Ahead of the release of the 24th spy adventure starring secret agent 007 on October 26, we profile five of Connery’s most memorable moments while on Her Majesty’s secret service.
The first introduction: Dr No
While comfortably seated at a card table in an up-market casino, a suave individual in a dinner suit is asked his name by an opponent. After first lighting a cigarette, the man answers: ‘Bond, James Bond.’ In an inspired moment, Monty Norman’s Bond theme begins to play - forever linking the man and the music in the eyes of the audience.
Going off the rails: From Russia With Love
While Connery’s Bond was portrayed as enjoying the finer things in life, no audience could believe him as a secret agent unless he was capable of defending himself when required. Bond is usually involved in at least half a dozen punch-ups in each film, but few match the suspense and expert choreography of when 007 takes on an assassin while on board the Orient Express.
A shocking discovery: Goldfinger
Goldfinger is a strong contender for Connery’s best Bond simply for the sheer number of memorable moments it provides. While in Miami to keep tabs on bullion trader Auric Goldfinger, Bond seduces employee Jill Masterton. He is subsequently knocked unconscious in a hotel room by Goldfinger’s henchman Oddjob. In a genuinely shocking scene, Bond comes round only to discover Masterton has been murdered and left covered in gold paint.
Do you expect me to talk? Goldfinger
It’s been parodied relentlessly over the years but this scene still retains some of its tension.
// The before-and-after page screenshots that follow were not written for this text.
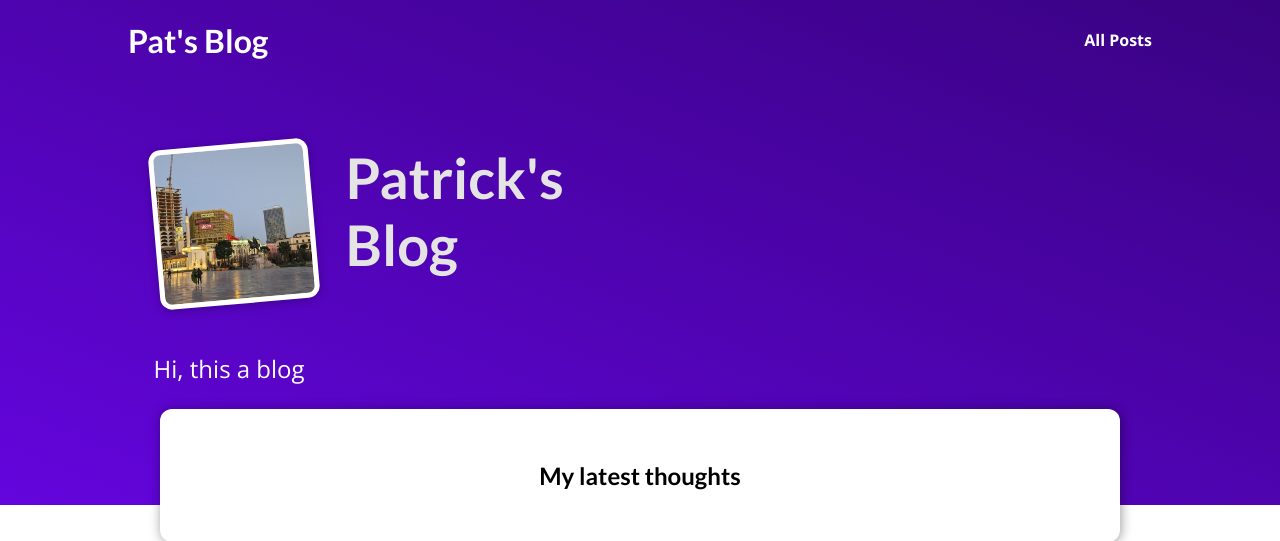
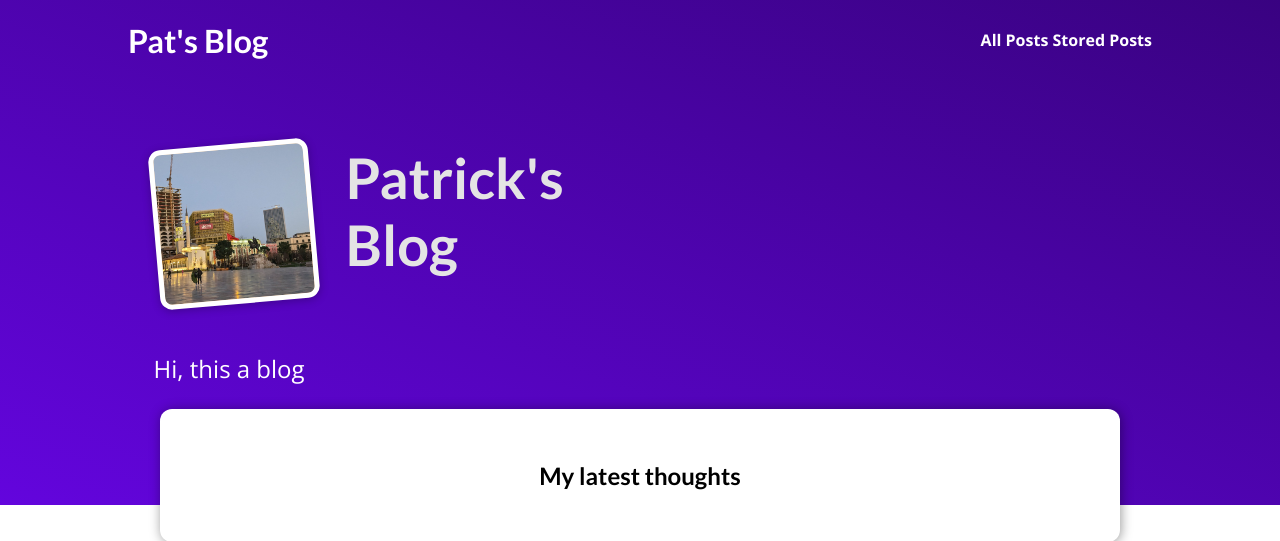
Before and after one commit to patrickhaetti/django-projects, a Django app: page / in a window 1280 px wide. Shown: the top 541 px of the page. Run offline with Django 3.2, Linux system fonts and the light colour scheme; data that the repository does not hold is empty.

Commit message:
chapter 198: - add sessions

```diff
--- a/my_site/blog/views.py
+++ b/my_site/blog/views.py
@@ -40,10 +40,10 @@ class SinglePostView(View):
     def get(self, request, slug):
         post = Post.objects.get(slug=slug)
         context = {
-          "post": post,
-          "post_tags": post.tags.all(),
-          "comment_form": CommentForm(),
-          "comments": post.comments.all().order_by("-id")
+            "post": post,
+            "post_tags": post.tags.all(),
+            "comment_form": CommentForm(),
+            "comments": post.comments.all().order_by("-id")
 
         }
         return render(request, "blog/post_detail.html", context)
@@ -53,20 +53,49 @@ class SinglePostView(View):
         post = Post.objects.get(slug=slug)
 
         if comment_form.is_valid():
-          comment = comment_form.save(commit=False)
-          comment.post = post
-          comment.save()
+            comment = comment_form.save(commit=False)
+            comment.post = post
+            comment.save()
 
-          return HttpResponseRedirect(reverse("post-detail-page", args=[slug]))
+            return HttpResponseRedirect(reverse("post-detail-page", args=[slug]))
 
         context = {
-          "post": post,
-          "post_tags": post.tags.all(),
-          "comment_form": comment_form,
-          "comments": post.comments.all().order_by("-id")
+            "post": post,
+            "post_tags": post.tags.all(),
+            "comment_form": comment_form,
+            "comments": post.comments.all().order_by("-id")
         }
         return render(request, "blog/post_detail.html", context)
 
+
 class ReadLaterView(View):
+    def get(self, request):
+        stored_posts = request.session.get("stored_posts")
+        context = {}
+
+        if stored_posts is None or len(stored_posts) == 0:
+            context["posts"] = []
+            context["has_posts"] = False
+        else:
+            # only fetch posts where ids of posts
+            # are part of the stored post lists
+            posts = Post.objects.filter(id__in=stored_posts)
+            context["posts"] = posts
+            context["has_posts"] = True
+
+        return render(request, "blog/stored_posts.html", context)
+
+
     def post(self, request):
-        pass
+        stored_posts = request.session.get("stored_posts")
+
+        if stored_posts is None:
+            stored_posts = []
+
+        post_id = int(request.POST["post_id"])
+
+        if post_id not in stored_posts:
+            stored_posts.append(post_id)
+            request.session["stored_posts"] = stored_posts
+
+        return HttpResponseRedirect("/")
--- a/my_site/templates/base.html
+++ b/my_site/templates/base.html
@@ -18,6 +18,7 @@
         <h1><a href="{% url "starting-page" %}">Pat's Blog</a></h1>
         <nav>
             <a href="{% url "posts-page" %}">All Posts</a>
+            <a href="{% url "read-later" %}">Stored Posts</a>
         </nav>
     </header>
     {% block content %}{% endblock  %}
```
Also changed, not shown: instructions.md (+3 -1 lines), my_site/blog/templates/blog/stored_posts.html (added, +21 -0 lines).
Strapped to a cutting table, with an industrial laser inching towards him, Bond manages to keep his cool long enough to negotiate his release.
Face to face with a monster: You Only Live Twice
Another candidate for the finest Connery Bond. Having broken into the secret volcano lair of Ernst Stavro Blofeld - played with understated menace by Donald Pleasence - 007 is captured and brought to the control room to meet the supervillian. It is the first time the face of the megalomaniac is clearly seen, and even Bond is momentarily taken aback.